To state the obvious, 'Passing Parade' is a collection of the obituaries and memorials that Steyn has written over the years about the famous, the infamous, and quite a few people in between. Sometimes admiring, sometimes biting, and often laugh-out-loud funny, Mark Steyn's writing is always eminently readable. One thing I appreciate about the obituaries is his honesty; Steyn doesn't bother trying to be charitable to those who don't deserve it, eschewing the old bromide that one shouldn't speak ill of the dead. Some of the dead- Idi Amin, for example- should have ill spoken of them, and Steyn doesn't hold back. Nor is he reserved in praising those who have earned it, such as Pope John Paul II. He also draws attention to those whose deaths might otherwise pass unremarked: Judy Garland's third husband...Frank Sinatra's pianist...the guy who invented Tang and Cool Whip.
Steyn frequently goes beyond the cut and dried facts about his subjects, recounting anecdotes of little-known events in their lives, their quirks and foibles ... odds and ends that bring them alive for us and make them human. Sometimes he doesn't even talk about the deceased so much as the circumstances surrounding their death, and what it says about the people and that period of time. One example of this is Princess Diana and the curious, almost cult-like, hysterical mass mourning which took place following her demise.

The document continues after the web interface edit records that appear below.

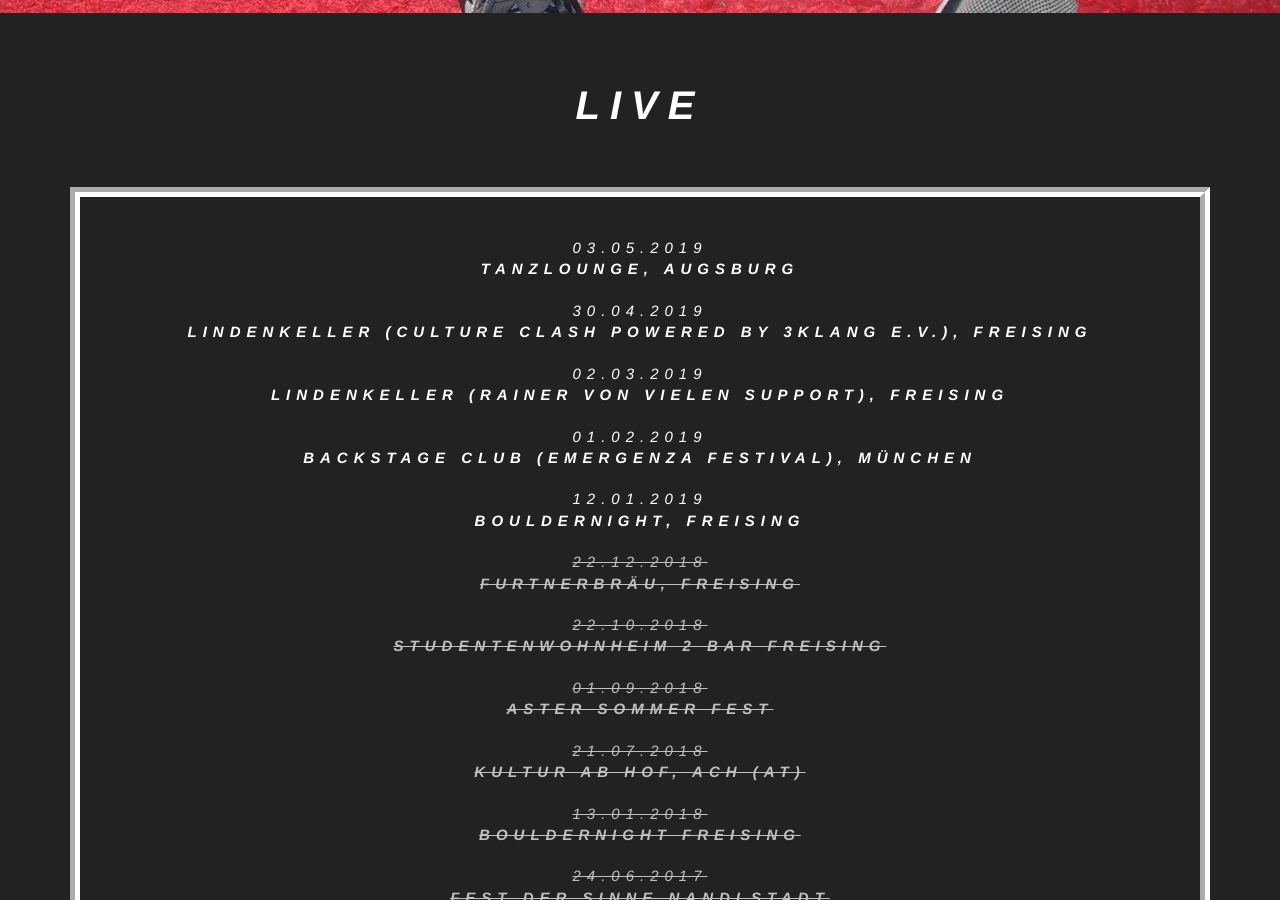
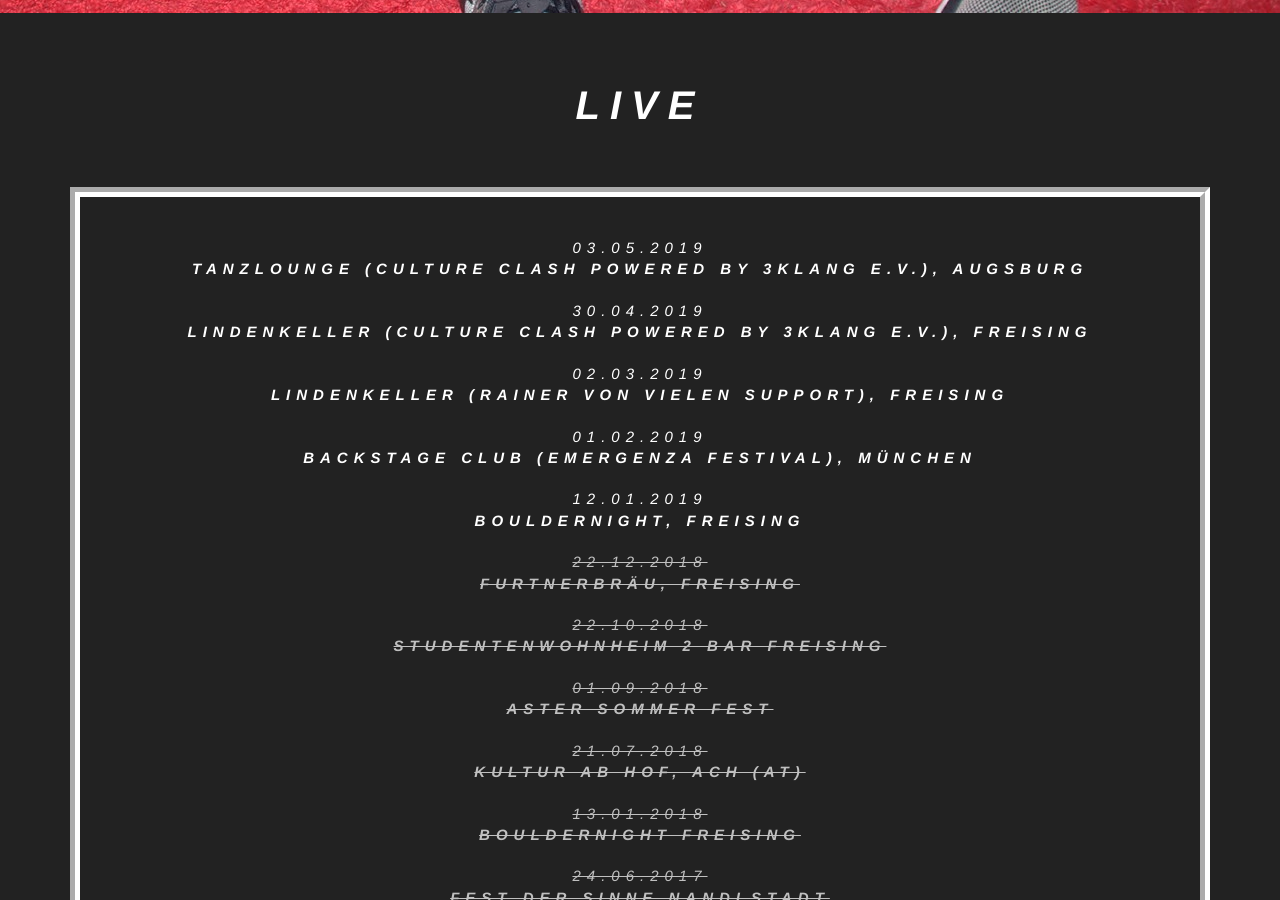
Before and after one commit to jabbadafunk/jabbadafunk.github.io, a Jekyll site: the page built from index.html, in a window 1280 px wide and 900 px high, scrolled down 887 px. Built offline with Jekyll 4.4.1, drawn with Linux system fonts in a browser that asks for light colours.

Commit message:
Update from Forestry.io - Updated gigs.yml

```diff
--- a/_data/gigs.yml
+++ b/_data/gigs.yml
@@ -1,5 +1,5 @@
 ---
-- location: Tanzlounge, Augsburg
+- location: Tanzlounge (Culture Clash powered by 3Klang e.V.), Augsburg
   date: 03.05.2019
   completed: false
 - location: Lindenkeller (Culture Clash powered by 3Klang e.V.), Freising
```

Whether you (like my grandmother) have a fondness for obituaries, or an interest in people, their lives and times, or just love great writing, I highly recommend Mark Steyn's 'Passing Parade'. It is a genuine pleasure to read.